These technologies produce detailed computer pictures of brain structures and reveal neurochemical changes in the brain as it processes information or responds to stimuli, such as drugs.
By imaging the brain, researchers have identified niches that respond to such stimuli as pain, pleasure, fear, memory recall, touching, and hearing.
These images have formed the basis for refining drug treatments, improving surgical outcomes, and developing new insights into brain structure and function.
Each imaging technology has its own advantages and disadvantages because it provides different information about brain structure and function. A PET scan, for example, can reveal activity on the molecular level, while an MRI is good for showing brain structures where the activity is located.
To get more complete and accurate picture of the brain at work, researchers are now interested in combining two or more imaging techniques at a time.
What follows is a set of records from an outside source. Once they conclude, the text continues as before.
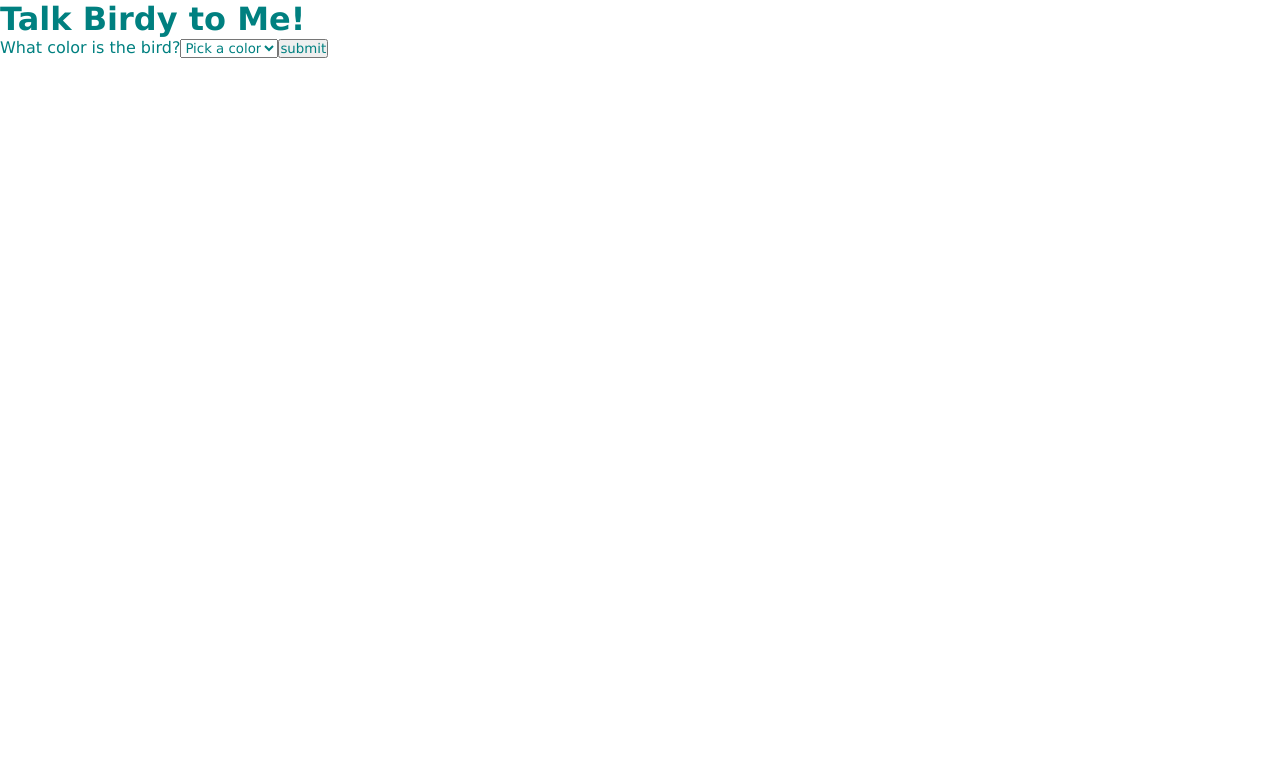
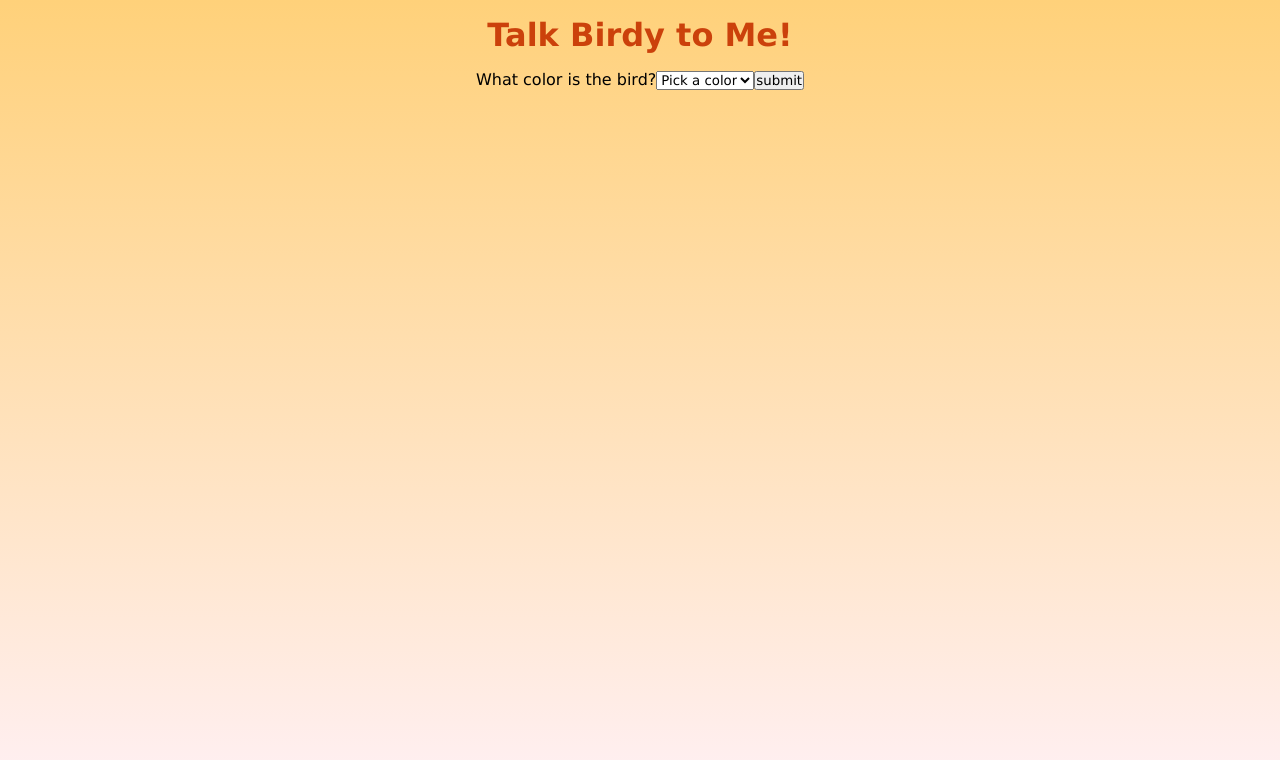
Before and after one commit to Team-Pantless/scratch-project, a React app in the folder talk-birdy-to-me/: page / in a window 1280 px wide. Shown: the top 760 px of the page. Built offline with nearby package versions, Linux system fonts and the light colour scheme.

Commit message:
testing moving to React hooks, this is prior to changing any code to hooks.

```diff
--- a/talk-birdy-to-me/package.json
+++ b/talk-birdy-to-me/package.json
@@ -18,6 +18,12 @@
   "author": "",
   "license": "ISC",
   "dependencies": {
+    "@fortawesome/fontawesome-svg-core": "^1.2.35",
+    "@fortawesome/free-brands-svg-icons": "^5.15.3",
+    "@fortawesome/free-regular-svg-icons": "^5.15.3",
+    "@fortawesome/free-solid-svg-icons": "^5.15.3",
+    "@fortawesome/react-fontawesome": "^0.1.14",
+    "@material-ui/core": "^4.11.3",
     "express": "^4.16.3",
     "node-fetch": "^2.6.1",
     "react": "^16.13.1",
--- a/talk-birdy-to-me/src/App.jsx
+++ b/talk-birdy-to-me/src/App.jsx
@@ -1,6 +1,8 @@
 import React, { Component } from 'react';
 import { render } from 'react-dom';
-
+import { FontAwesomeIcon } from '@fortawesome/react-fontawesome';
+import { faFeatherAlt } from '@fortawesome/free-solid-svg-icons';
+// import birdfunc from '../birdFunc';
 // import Birds from '../Components/birdData';
 
 
@@ -20,18 +22,22 @@
 
   handleSubmit(event) {
     //this should render the birds in the database that are blue;
-    if (this.state.value === "null") {
+    if (this.state.value === 'null' || this.state.value === '') {
       alert('Please pick a color!')
     }
     else {
-      alert('A bird color was submitted: ' + this.state.value);
       event.preventDefault();
+      console.log('A bird color was submitted: ' + this.state.value);
+      // birdFunc();
     }
   }
 
+
+
   render() {
     return (
-      < div >
+
+      < div className="container">
         <div className="title">
           <h1>Talk Birdy to Me!</h1>
           </div>
@@ -51,7 +57,11 @@
           </form>
           </div>
         </div >
+
     );
   }
 }
 export default App;
+
+
+{/* <i class="fas fa-feather-alt"></i> */}
--- /dev/null
+++ b/talk-birdy-to-me/src/birdFunc.jsx
@@ -0,0 +1,9 @@
+import { React } from 'react';
+import { App } from 'App';
+
+
+const birdFunc = props => {
+    <h2>{ props.value }</h2>
+}
+
+export default birdFunc;
--- a/talk-birdy-to-me/src/index.css
+++ b/talk-birdy-to-me/src/index.css
@@ -3,9 +3,21 @@
   padding: 0;
   box-sizing: border-box;
   font-family: Verdana, Geneva, Tahoma, sans-serif;
-  color: teal;
 }
 
-title {
-  color: blue;
+.container {
+  margin: 0;
+  width: 100vw;
+  height: 100vh;
+  background-image: linear-gradient(180deg, #ffd17a, #fff0f5);
 }
+
+.title {
+  color: #cb410b;
+  padding: 2vh;
+  text-align: center;
+}
+
+.birdColorForm {
+  text-align: center;
+}
```
Also changed, not shown: 1 other file (tests, documents, lock files or other folders).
Whitaker investigator John Belliveau, Ph.D., of the Massachusetts General Hospital has combined fMRI with EEG to see millisecond changes in brain firing. The approach provides a unique map of both the location and timing of the brain’s neural signals. He is testing the approach in the visual system before moving on to other applications in sleep research and epilepsy studies.
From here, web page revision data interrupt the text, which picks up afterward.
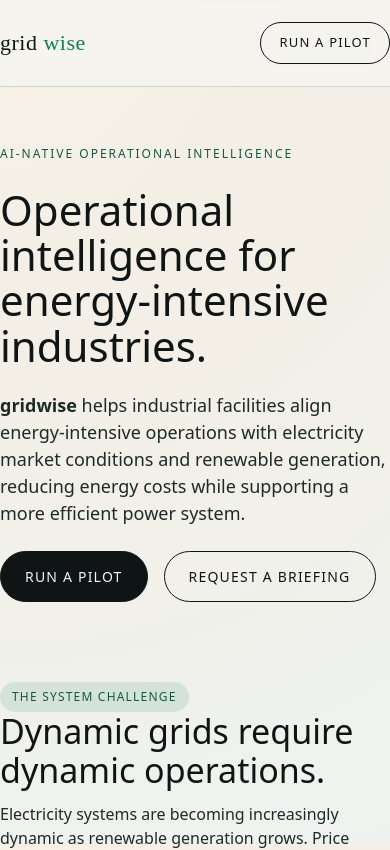
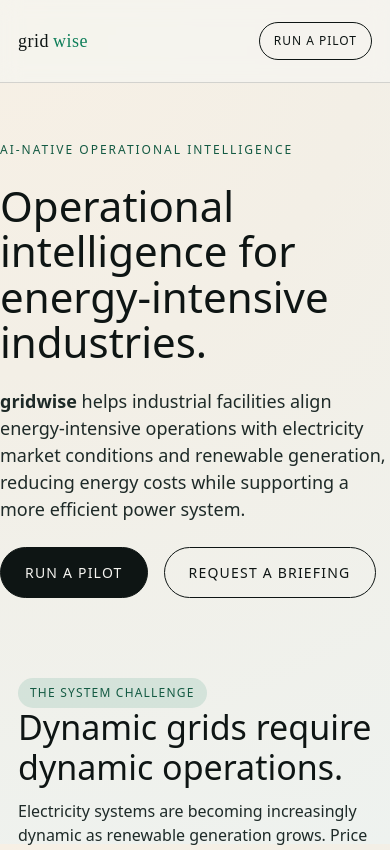
Before and after one commit to koyemii/gridwisewebsite, a Next.js app: page / in a window 390 px wide. Shown: the top 850 px of the page. Built offline with nearby package versions, Linux system fonts and the light colour scheme.

Commit message:
Fix iPhone left margin and mobile header overflow

```diff
--- a/app/globals.css
+++ b/app/globals.css
@@ -30,6 +30,7 @@
   color: var(--ink);
   font-family: var(--font-body, "Avenir Next"), system-ui, -apple-system, "Segoe UI", sans-serif;
   line-height: 1.5;
+  overflow-x: hidden;
 }
 
 a {
@@ -44,7 +45,8 @@
 .container {
   max-width: var(--max);
   margin: 0 auto;
-  padding: 0 28px;
+  padding-left: calc(28px + env(safe-area-inset-left));
+  padding-right: calc(28px + env(safe-area-inset-right));
 }
 
 .header {
@@ -283,6 +285,26 @@
 }
 
 @media (max-width: 760px) {
+  .container {
+    padding-left: calc(18px + env(safe-area-inset-left));
+    padding-right: calc(18px + env(safe-area-inset-right));
+  }
+
+  .nav {
+    gap: 12px;
+  }
+
+  .logo {
+    font-size: 18px;
+    gap: 4px;
+  }
+
+  .cta {
+    padding: 9px 14px;
+    font-size: 12px;
+    letter-spacing: 1px;
+  }
+
   .nav-links {
     display: none;
   }
```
The system is expected to show changes in functional networks within the brain that cannot be observed otherwise.
Brain imaging generally requires the subject to be immobilized, which limits the types of activity that can be studied. A new optical topography system from Hitachi takes functional brain images while the subject is writing, talking and moving. The subject wears a cap that records brain impulses correlated with these specific activities. A long-term goal is to image the developmental stages of a child and use the information gained as a guide for improving the way children are taught in school.
Neural Coding and Signal Processing.
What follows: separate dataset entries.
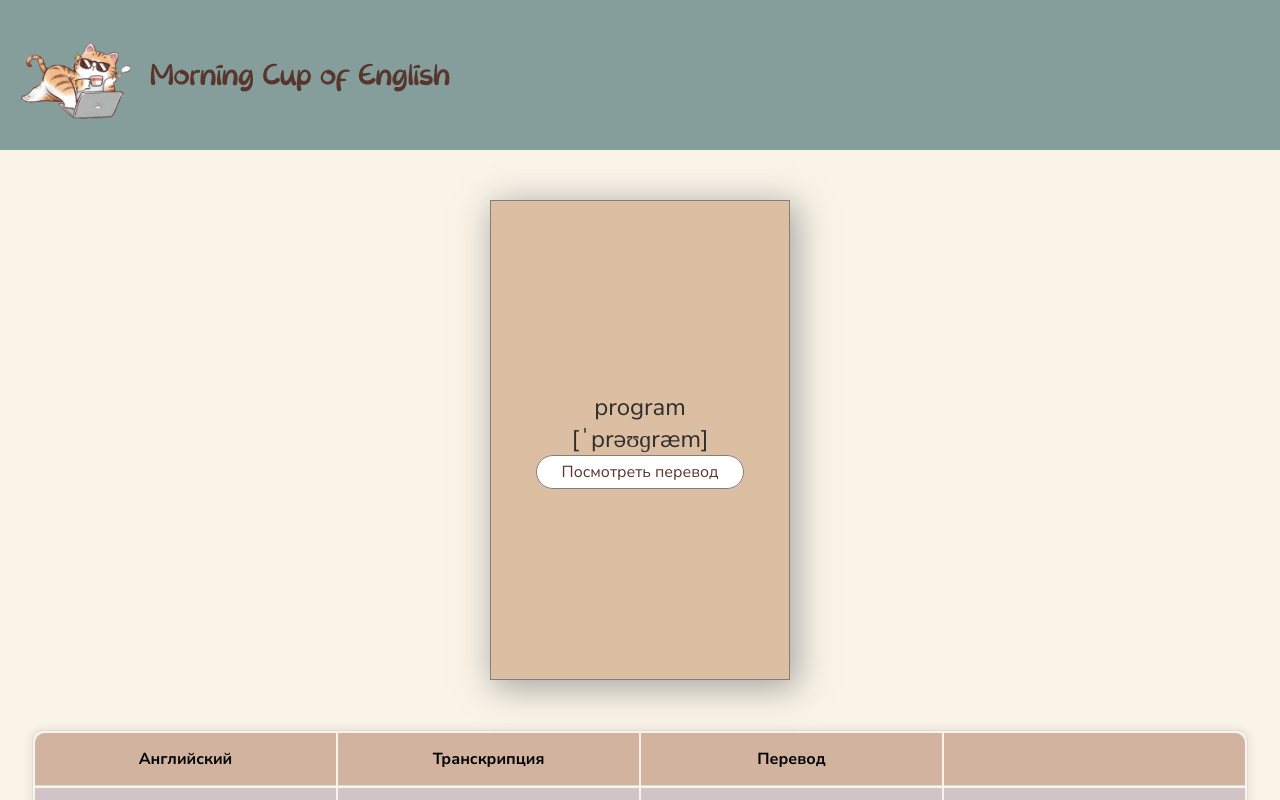
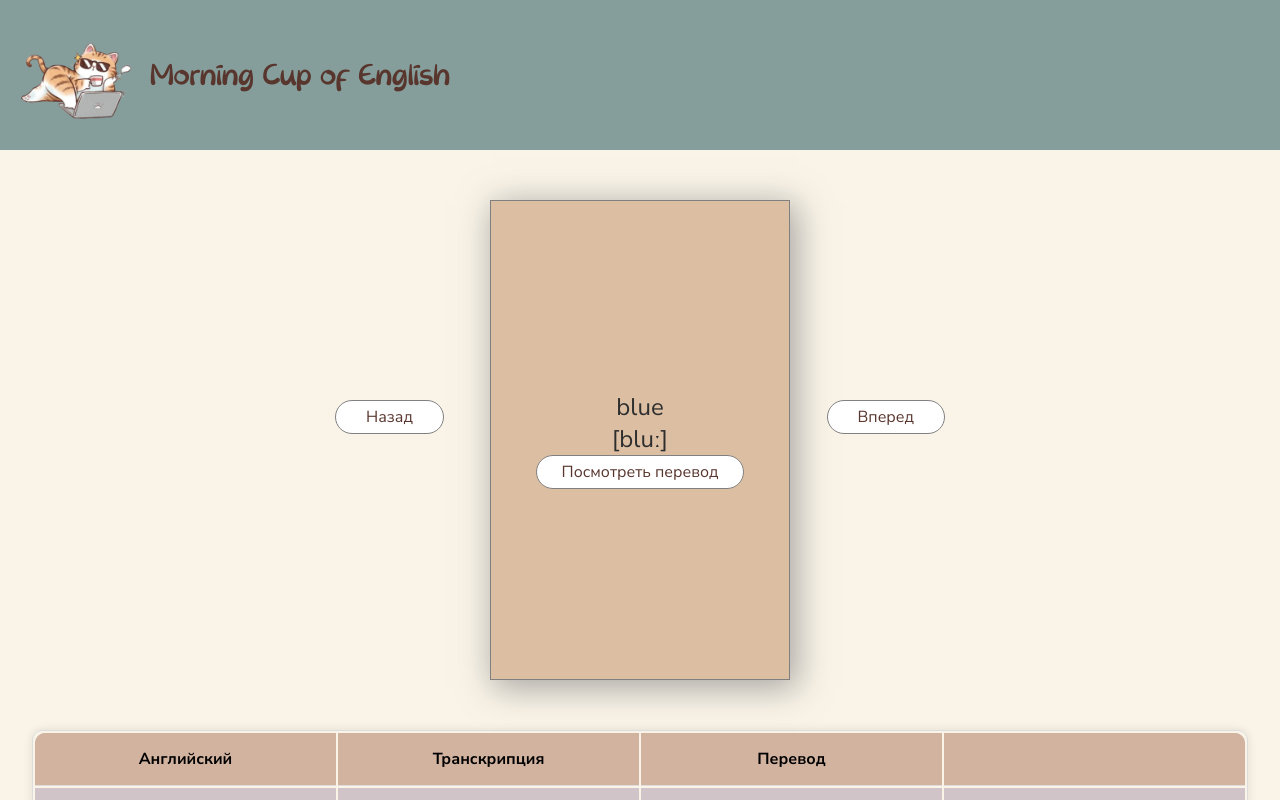
Before and after one commit to galagrin/Vocabulary-on-React, a React (Create React App) app: page / in a window 1280 px wide. Shown: the top 800 px of the page. Built offline with nearby package versions, Linux system fonts and the light colour scheme.

Commit message:
buttons added and useState added to table and Card

```diff
--- a/src/App.css
+++ b/src/App.css
@@ -25,7 +25,53 @@
     text-align: center;
 }
 .main {
-    /* height: 90vh; */
     display: flex;
     flex-direction: column;
 }
+
+.prev-btn,
+.next-btn {
+  position: absolute;
+  top: 50%;
+
+  background: white;
+  cursor: pointer;
+  font-family: "NunitoSans";
+  font-size: 16px;
+  padding: 5px 30px;
+  color: #58362d;
+  border: 1px solid grey;
+  border-radius: 30px;
+  outline: none;
+  transition: transform 0.2s, background-color 0.2s;
+}
+
+.prev-btn {
+  left: 20px;
+  position: absolute;
+  top: 50%;
+  left: calc(50% - 305px);
+
+
+}
+
+.next-btn {
+  right: 20px;
+  position: absolute;
+  top: 50%;
+  right: calc(50% - 305px);
+
+}
+
+.prev-btn:hover,
+.next-btn:hover {
+  background-color: #67869b;
+  color: rgb(255, 253, 253);
+  border: 1px solid rgb(255, 250, 250);
+}
+
+.prev-btn:active,
+.next-btn:active {
+    transform: translateY(3px);
+    box-shadow: 0px 2px 5px rgba(0, 0, 0, 0.3);
+}
--- a/src/Components/Main/Main.jsx
+++ b/src/Components/Main/Main.jsx
@@ -1,18 +1,54 @@
+// Вариант с MathRamdom
+
+// function Main() {
+//     let randomIndex = Math.floor(Math.random() * data.length);
+//     let randomWord = data[randomIndex];
+
+
+//     return (
+//         <main className="main">
+//             <button className="prev-btn">Назад</button>
+//             <Card
+//                 english={randomWord.english}
+//                 transcription={randomWord.transcription}
+//                 russian={randomWord.russian}
+//             />
+//             <button className="next-btn">Вперед</button>
+//             <Table />
+//         </main>
+//     );
+
+// }
+
+// export default Main;
+
+import { useState } from "react";
 import Card from "../Card/Card";
 import data from "../../data.json";
 import Table from "../Table/Table";
 
+
 function Main() {
-    let randomIndex = Math.floor(Math.random() * data.length);
-    let randomWord = data[randomIndex];
+    const [wordIndex, setWordIndex] = useState("0")
+
+    const handleNextWord = ()=> {
+
+        setWordIndex((wordIndex) => (wordIndex + 1) % data.length)
+    };
+    const handlePrevWord = () =>{
+        setWordIndex((wordIndex) => (wordIndex - 1) % data.length)
+    }
+
 
     return (
         <main className="main">
+            <button className="prev-btn" onClick = {handlePrevWord}>Назад</button>
             <Card
-                english={randomWord.english}
-                transcription={randomWord.transcription}
-                russian={randomWord.russian}
+                english={data[wordIndex].english}
+                transcription={data[wordIndex].transcription}
+                russian={data[wordIndex].russian}
             />
+            <button className="next-btn" onClick = {handleNextWord}>Вперед</button>
             <Table />
         </main>
     );
--- a/src/Components/Table/Table.jsx
+++ b/src/Components/Table/Table.jsx
@@ -1,27 +1,63 @@
+import { useState } from "react";
+import data from "../../data.json";
 import "./Table.css";
-import data from "../../data.json";
+
 
 export default function Table() {
-    let wordEditing = false;
+    const [rowEditing, setRowEditing] = useState("");
+    const [englishInputValue, setEnglishInputValue] = useState("");
+    const [transcriptionInputValue, setTranscriptionInputValue] = useState("");
+    const [russianInputValue, setRussianInputValue] = useState("");
+
+    function handleClick(id){
+        setRowEditing(id)
+    }
+
+    const handleCancel = ()=>{
+        setRowEditing("")
+
+    }
+
+    const handleEnglishEdit = (e) =>{
+        const newEnglish = e.target.value
+        setEnglishInputValue(newEnglish);
+
+    }
+
+
+    const handleTranscriptionEdit = (e) =>{
+        const newTranscription = e.target.value
+        setTranscriptionInputValue(newTranscription);
+
+    }
+    const handleRussianEdit = (e) =>{
+        const newRussian = e.target.value
+        setRussianInputValue(newRussian);
+
+    }
+
 
     return (
         <table>
+            <thead>
                 <tr>
                     <th>Английский</th>
                     <th>Транскрипция</th>
                     <th>Перевод</th>
                     <th></th>
                 </tr>
+            </thead>
+            <tbody>
                 {data.map((item) => (
                     <tr key={item.id}>
-                    {wordEditing ? (
+                        {rowEditing === item.id ? (
                             <>
-                            <td><input type="text" defaultValue={item.english} /></td>
-                            <td><input type="text" defaultValue={item.transcription} /></td>
-                            <td><input type="text" defaultValue={item.russian} /></td>
+                                <td><input type="text" value={englishInputValue || item.english} onChange = {handleEnglishEdit}/></td>
+                                <td><input type="text" value={transcriptionInputValue || item.transcription} onChange = {handleTranscriptionEdit}/></td>
+                                <td><input type="text" value={russianInputValue || item.russian} onChange = {handleRussianEdit}/></td>
                                 <td>
-                                <button>сохранить</button>
-                                <button>отменить</button>
+                                    <button >сохранить</button>
+                                    <button onClick ={handleCancel}>отменить</button>
                                 </td>
                             </>
                         ) : (
@@ -30,13 +66,14 @@ export default function Table() {
                                 <td>{item.transcription}</td>
                                 <td>{item.russian}</td>
                                 <td>
-                                <button>редактировать</button>
-                                <button>удалить</button>
+                                    <button onClick={() => handleClick(item.id)}>редактировать</button>
+                                    <button >удалить</button>
                                 </td>
                             </>
                         )}
                     </tr>
                 ))}
+            </tbody>
         </table>
     );
 }
```
Also changed, not shown: src/Components/Card/Card.jsx (+4 -37 lines), src/App.js (line endings or trailing spaces). Lines whose indentation alone changed are shown as unchanged.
Communication among neurons appears to occur in at least two ways. In one, messages are sent by a few dozen neurons firing single spikes. In the other, half a dozen or so neurons generate brief bursts.
These crescendos occur at any time, with activity synchronized as tightly as a thousandth of a second. Time differences of a millionth of a second between the two ears are perceptible. This gives the barn owl all it needs to find the exact location of a mouse in the dark.
Whitaker investigator Xiaoquin Wang, Ph.D., of Johns Hopkins has been studying the communication code of neurons as it applies to human speech. He wants to explain how the brain manages to separate the thread of a lucid conversation from the din of a cocktail party.
Other laboratories have mapped out sound processing regions in the brain that overlap with the visual system.This hones our ability to detect the location of sounds and the motion of objects.
Neurons code not only for the rhythms of sound, but also for the rhythms of movement. Understanding motor control signals can help researchers design bionic prostheses for people who have lost the use of their limbs.
These bioengineering studies draw on robotics, control-theory, and neuroscience to understand the biological signals that control movements. By recording motor control signals in the brain and correlating them with specific limb movements, researchers can use computers to reproduce those movements by means of the control signals alone.
Andrew Schwartz, Ph.D., of the University of Pittsburgh has been studying the basic signals that control arm movement and has found a large population of cells in the frontal cortex that codes for the trajectories of the arm as it travels through space and time.
"We have been looking at drawing movements that generate large and continuous changes in the arm's direction and speed," he says.
His interpretation of the neural code is accurate enough to predict the shape being drawn.This degree of accuracy is also being applied in experiments in which monkeys move robot arms with their thoughts